When our focus is largely external, it becomes difficult to determine where our world begins and ends when our inner and outer worlds often infuse. It becomes important to acknowledge a boundary must be set despite how much we adore the idea of being soft and overly resilient to our outer world. We must be confident knowing we are in control of how we respond to the world.
We begin to learn the validity of saying, “no” and that saying yes when we want to say no can only lead to resentment. Fear can challenge us when we decide to set boundaries. We may worry that saying no will be seen as lazy or passive but to do so requires a great amount of awareness and presence. When we are nonjudgementally aware of our own needs and build the appropriate boundaries, we become better able to compassionately handle the emotional needs of others, becoming strong yet soft.
But setting boundaries can require practice just like anything else in life.

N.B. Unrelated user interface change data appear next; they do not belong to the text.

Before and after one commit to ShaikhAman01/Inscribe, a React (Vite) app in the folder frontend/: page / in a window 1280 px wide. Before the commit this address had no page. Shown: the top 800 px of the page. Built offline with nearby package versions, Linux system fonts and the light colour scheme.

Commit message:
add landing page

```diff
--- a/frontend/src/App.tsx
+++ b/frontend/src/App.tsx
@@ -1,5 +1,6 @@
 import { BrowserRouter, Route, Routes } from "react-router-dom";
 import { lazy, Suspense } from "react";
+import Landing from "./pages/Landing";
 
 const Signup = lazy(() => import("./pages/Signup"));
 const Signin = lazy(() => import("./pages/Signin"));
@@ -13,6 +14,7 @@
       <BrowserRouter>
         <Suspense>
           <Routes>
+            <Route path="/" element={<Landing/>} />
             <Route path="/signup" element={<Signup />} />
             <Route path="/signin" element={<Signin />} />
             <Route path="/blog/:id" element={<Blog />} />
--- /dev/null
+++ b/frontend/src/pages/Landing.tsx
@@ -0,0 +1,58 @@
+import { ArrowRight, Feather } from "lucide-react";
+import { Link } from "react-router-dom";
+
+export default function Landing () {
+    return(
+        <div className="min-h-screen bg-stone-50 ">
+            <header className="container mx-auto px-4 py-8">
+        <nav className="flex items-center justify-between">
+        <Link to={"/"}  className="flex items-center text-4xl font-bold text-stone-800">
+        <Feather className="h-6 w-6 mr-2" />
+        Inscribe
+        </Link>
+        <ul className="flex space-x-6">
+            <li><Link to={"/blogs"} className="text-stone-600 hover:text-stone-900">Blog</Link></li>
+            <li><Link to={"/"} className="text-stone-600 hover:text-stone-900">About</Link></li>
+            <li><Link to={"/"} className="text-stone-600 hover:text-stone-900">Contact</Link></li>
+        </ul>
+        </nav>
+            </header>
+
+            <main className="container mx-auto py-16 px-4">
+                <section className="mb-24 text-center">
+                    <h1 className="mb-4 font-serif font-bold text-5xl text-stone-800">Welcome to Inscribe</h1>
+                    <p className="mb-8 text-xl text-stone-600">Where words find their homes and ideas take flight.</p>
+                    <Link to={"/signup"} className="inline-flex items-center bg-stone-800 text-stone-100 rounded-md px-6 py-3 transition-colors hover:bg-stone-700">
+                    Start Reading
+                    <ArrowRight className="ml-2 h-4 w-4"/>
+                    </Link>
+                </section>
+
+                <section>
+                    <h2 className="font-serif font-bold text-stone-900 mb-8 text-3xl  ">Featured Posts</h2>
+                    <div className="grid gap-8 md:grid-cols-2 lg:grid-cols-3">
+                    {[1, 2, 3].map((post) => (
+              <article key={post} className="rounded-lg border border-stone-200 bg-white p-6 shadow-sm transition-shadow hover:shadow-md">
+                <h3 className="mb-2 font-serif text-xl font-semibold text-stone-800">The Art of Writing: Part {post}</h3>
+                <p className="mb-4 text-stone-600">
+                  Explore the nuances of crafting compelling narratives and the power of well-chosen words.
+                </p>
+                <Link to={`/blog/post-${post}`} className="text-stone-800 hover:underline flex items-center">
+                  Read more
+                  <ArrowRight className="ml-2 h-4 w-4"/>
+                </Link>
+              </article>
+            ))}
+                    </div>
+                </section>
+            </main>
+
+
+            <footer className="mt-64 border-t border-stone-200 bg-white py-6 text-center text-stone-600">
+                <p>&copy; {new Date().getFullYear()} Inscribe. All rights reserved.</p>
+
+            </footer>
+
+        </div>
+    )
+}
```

We may have difficulty accepting where our limits are or may feel sensitive to how people react when we present a new boundary. Once we establish what our limits are, it becomes comforting knowing how much freedom we truly possess.